%%

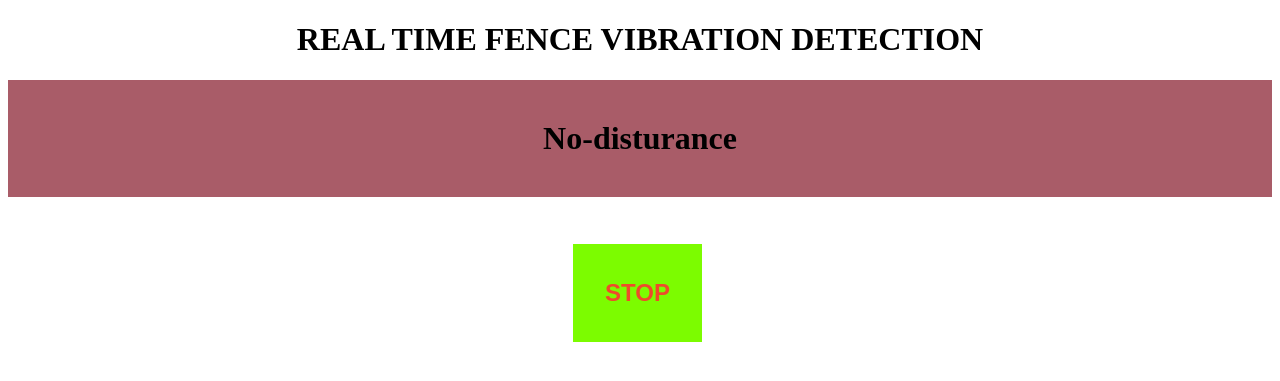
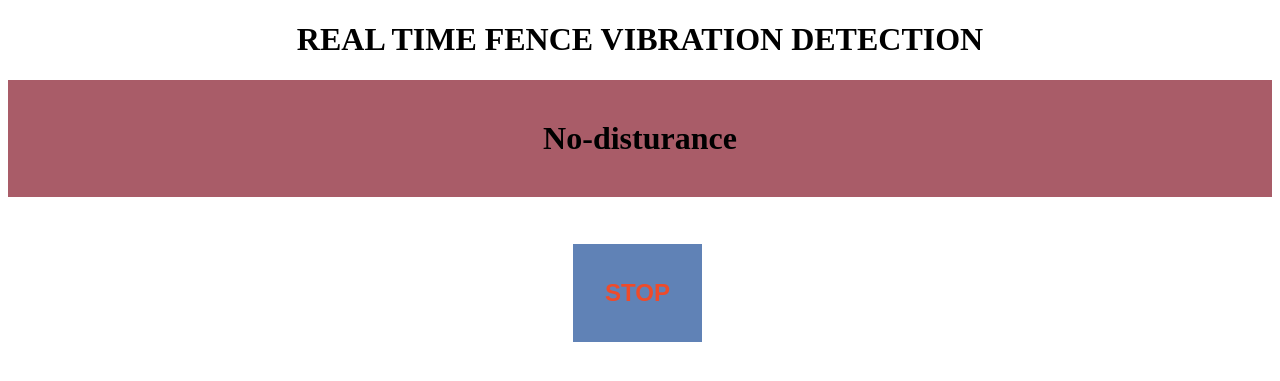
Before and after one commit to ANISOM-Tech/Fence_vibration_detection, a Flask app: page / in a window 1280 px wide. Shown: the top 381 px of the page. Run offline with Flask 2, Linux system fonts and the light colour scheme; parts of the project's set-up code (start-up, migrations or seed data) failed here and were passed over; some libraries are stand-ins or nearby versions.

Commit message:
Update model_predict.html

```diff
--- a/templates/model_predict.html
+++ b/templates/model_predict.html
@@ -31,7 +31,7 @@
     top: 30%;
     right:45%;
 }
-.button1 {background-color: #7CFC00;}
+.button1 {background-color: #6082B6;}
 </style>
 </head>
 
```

%%

_Work to complete_
Going through the data above, please tally the lines that contain the string "templates" and return only the total.

_Task answer_
2